It was the first Rwanda genocide memorial co-organised by the United Nations in Belgium, and the first joint event amongst the three organisations.

Speaking to international representatives and members of the Brussels Rwandan community, the Ambassador of Rwanda to the European Union H.E Robert Masozera recalled how, only 18 years ago, Tutsi men, women and children, were systematically hunted down and murdered, along with non-Tutsi who tried to help them. The massacre lasted from April to July 1994, yielding 800,000 to 1 million deaths before the international community stepped in.

 “The genocide against the Tutsi is a crime against humanity, etched in history as the last genocide of the 20th century,” he told the audience.

Ambassador Masozera condemned acts of negation or revision which may be used to deny the genocide happened. He called on the United Nations and the international community to be more alert to warning signs and more readily equipped to react to such situations.

United Nations representative in Brussels Jean Luc Onkelinx read out a message from the UN Secretary General Ban Ki Moon, stressing the “collective obligation” of preventing genocide.
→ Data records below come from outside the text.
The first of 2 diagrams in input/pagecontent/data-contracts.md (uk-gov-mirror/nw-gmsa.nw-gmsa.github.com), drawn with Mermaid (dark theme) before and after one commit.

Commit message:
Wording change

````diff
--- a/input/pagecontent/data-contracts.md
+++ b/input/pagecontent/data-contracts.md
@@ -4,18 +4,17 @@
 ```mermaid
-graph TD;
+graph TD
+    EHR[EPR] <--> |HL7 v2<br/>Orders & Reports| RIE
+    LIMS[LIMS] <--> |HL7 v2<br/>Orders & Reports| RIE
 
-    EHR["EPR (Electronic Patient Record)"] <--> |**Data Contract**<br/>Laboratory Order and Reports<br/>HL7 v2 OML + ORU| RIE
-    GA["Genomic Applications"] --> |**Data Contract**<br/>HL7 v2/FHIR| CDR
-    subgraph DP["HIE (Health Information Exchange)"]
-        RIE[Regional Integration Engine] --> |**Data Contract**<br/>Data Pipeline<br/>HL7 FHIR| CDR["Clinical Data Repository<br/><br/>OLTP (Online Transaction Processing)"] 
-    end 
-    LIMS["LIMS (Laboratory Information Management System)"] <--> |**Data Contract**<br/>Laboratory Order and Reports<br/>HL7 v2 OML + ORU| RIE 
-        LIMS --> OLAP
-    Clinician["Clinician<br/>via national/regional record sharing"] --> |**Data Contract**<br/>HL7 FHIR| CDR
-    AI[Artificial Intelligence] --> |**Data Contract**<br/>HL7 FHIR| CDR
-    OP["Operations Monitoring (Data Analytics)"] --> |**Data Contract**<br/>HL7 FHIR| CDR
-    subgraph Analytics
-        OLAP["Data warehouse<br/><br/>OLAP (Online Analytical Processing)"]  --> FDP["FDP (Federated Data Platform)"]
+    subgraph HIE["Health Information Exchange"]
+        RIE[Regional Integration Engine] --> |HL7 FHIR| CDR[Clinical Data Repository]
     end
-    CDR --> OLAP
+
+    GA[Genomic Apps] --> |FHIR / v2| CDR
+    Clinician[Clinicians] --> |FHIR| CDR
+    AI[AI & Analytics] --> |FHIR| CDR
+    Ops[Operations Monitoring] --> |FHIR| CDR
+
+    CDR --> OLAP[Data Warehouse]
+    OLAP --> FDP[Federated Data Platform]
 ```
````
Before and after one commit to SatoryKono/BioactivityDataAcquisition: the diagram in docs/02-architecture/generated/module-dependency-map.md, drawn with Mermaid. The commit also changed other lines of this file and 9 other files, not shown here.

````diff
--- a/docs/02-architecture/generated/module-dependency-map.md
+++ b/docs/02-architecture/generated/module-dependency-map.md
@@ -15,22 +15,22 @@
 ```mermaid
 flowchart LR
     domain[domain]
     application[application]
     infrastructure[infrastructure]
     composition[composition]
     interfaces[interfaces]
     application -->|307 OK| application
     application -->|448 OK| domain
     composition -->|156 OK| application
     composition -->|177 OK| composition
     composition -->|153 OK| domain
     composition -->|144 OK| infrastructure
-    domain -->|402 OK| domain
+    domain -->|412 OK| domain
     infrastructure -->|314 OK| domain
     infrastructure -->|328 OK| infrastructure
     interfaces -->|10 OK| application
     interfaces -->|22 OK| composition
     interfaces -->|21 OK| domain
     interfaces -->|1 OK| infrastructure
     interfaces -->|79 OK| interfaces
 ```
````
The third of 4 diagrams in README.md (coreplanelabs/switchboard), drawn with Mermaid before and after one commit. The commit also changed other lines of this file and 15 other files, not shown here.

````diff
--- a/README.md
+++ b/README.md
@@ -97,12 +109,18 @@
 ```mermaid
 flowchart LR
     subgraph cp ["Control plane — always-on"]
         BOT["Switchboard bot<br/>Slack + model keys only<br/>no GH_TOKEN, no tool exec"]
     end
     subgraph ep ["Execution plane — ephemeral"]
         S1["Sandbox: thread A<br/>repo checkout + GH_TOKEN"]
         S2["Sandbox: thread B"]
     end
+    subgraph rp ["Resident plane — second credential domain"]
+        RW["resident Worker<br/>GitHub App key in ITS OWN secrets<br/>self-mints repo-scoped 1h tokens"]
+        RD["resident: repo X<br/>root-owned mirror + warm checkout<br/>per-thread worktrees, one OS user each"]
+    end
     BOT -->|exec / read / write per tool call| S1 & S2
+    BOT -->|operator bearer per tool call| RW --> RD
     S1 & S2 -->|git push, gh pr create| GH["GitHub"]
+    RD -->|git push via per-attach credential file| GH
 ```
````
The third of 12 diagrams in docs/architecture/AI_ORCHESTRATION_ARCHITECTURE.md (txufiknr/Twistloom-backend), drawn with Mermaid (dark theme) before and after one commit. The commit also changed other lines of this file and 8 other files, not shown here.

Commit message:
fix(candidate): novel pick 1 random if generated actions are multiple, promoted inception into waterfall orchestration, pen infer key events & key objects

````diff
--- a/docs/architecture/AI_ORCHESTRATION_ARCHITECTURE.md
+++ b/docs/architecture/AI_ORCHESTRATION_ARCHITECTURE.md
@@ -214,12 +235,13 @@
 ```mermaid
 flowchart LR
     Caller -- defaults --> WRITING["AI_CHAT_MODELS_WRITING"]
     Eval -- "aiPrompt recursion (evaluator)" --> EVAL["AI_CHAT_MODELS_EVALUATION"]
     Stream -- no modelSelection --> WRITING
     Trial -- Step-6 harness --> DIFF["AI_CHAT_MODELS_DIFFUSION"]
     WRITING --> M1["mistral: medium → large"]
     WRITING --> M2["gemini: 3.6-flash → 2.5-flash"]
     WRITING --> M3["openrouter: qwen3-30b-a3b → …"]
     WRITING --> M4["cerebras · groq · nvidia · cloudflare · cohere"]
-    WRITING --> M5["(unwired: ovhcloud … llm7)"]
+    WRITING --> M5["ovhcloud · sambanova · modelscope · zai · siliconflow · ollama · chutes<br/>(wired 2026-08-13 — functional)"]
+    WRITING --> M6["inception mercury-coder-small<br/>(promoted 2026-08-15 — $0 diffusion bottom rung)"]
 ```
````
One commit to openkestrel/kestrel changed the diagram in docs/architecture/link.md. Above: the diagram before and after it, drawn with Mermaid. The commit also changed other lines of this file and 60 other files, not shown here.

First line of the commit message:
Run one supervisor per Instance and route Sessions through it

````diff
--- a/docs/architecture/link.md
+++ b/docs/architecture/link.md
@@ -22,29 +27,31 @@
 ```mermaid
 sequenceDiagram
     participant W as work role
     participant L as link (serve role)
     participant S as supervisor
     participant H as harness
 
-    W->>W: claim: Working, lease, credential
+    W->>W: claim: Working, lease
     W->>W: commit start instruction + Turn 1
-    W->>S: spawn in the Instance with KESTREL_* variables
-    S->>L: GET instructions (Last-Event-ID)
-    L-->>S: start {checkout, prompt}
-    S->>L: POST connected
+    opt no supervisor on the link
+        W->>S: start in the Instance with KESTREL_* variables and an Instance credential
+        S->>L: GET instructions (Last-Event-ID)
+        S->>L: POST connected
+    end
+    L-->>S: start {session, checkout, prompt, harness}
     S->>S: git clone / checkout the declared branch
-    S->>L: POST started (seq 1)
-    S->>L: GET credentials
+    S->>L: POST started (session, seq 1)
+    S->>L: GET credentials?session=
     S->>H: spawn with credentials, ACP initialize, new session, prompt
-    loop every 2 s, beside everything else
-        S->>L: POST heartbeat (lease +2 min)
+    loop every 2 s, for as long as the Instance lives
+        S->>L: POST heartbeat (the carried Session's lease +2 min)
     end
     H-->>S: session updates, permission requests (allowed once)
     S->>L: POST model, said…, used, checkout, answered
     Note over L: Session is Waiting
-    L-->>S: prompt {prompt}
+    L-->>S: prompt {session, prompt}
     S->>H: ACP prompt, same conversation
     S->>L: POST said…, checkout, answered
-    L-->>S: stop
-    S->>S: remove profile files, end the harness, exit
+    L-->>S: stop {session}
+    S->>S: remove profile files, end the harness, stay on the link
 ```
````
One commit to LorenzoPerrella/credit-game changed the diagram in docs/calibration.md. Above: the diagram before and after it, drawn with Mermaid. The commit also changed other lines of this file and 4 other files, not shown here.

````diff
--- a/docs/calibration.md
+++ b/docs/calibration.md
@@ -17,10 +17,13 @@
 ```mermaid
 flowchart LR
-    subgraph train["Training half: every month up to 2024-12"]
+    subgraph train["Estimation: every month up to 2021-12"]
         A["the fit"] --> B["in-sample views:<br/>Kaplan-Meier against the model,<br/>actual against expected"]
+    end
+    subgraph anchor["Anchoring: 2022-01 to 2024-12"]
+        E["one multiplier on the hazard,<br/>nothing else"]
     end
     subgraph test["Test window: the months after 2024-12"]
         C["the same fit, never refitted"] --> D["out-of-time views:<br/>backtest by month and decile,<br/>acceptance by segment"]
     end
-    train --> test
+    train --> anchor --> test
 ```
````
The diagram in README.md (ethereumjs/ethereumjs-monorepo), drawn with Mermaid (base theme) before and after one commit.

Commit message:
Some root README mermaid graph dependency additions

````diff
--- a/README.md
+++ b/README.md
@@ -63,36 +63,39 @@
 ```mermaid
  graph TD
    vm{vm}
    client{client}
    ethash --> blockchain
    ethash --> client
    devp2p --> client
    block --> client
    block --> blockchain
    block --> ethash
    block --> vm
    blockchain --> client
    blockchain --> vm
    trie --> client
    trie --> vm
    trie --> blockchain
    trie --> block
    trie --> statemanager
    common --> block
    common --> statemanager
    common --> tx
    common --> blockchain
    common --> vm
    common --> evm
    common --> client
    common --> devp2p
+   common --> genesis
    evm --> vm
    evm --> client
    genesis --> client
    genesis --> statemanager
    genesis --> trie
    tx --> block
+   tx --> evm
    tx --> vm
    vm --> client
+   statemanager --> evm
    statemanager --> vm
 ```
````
Under the theme “Learning from history to shape a bright future”, Onckelinx added that the best way to help countries recover from crises is to achieve the Millennium Development Goals. He highlighted the need for upcoming generations to understand what happened in Rwanda and to remain vigilant against its reoccurrence.

In support, the Secretary General of the 79-member ACP Group of States, Dr Mohamed Ibn Chambas stressed a message of peace:

“We have to understand that anyone who harbours hatred against others on account of their race, belief or creed is, in my opinion, a potential genocidaire. We have to therefore take bold action in tackling the root causes of violence and genocide, in particular, hatred, intolerance, racism and tyranny, which constitute fertile ground for genocides and other widespread human rights violations.”

Commending the progress made by Rwanda since the traumatic events of 1994, he added: “Despite such an undeniable and painful past, the nation of Rwanda looks forward with hope and ambition. In the past decade, the Rwandan community is among the fastest growing among the so-called ‘African Lions’, growing by an impressive 7% each year while remarkably more than a million people have been lifted out of poverty.”

Monday’s ceremony included the screening of the documentary Au nom du père de tous et du ciel, readings of testimonials written by genocide survivors’, taken from the Book of Life compiled by Odile Gakine Katese, and the launch of a special poster exhibition by the UN.

Dignitaries in attendance included the Ambassadors from Bangladesh, Barbados, Benin, Colombia, Ethiopia, Kenya, Niger and Togo, amongst others.

The UN exhibition will be displayed at the ACP House until Thursday 10 May.


(Pictured (from top): UN representative Jean Luc Onkelinx, Rwandan Ambassador HE Robert Masozera, ACP Secretary General HE Dr Mohamed Ibn Chambas and ACP Chef de Cabinet Dr Obadiah Mailafia leading the ceremony; Some of the guests at thecomemmoration event; Rwandan Ambassador Masozera, Mme Masozera meet with guests; Ambassadors from Kenya and Barbados discuss exhibition.)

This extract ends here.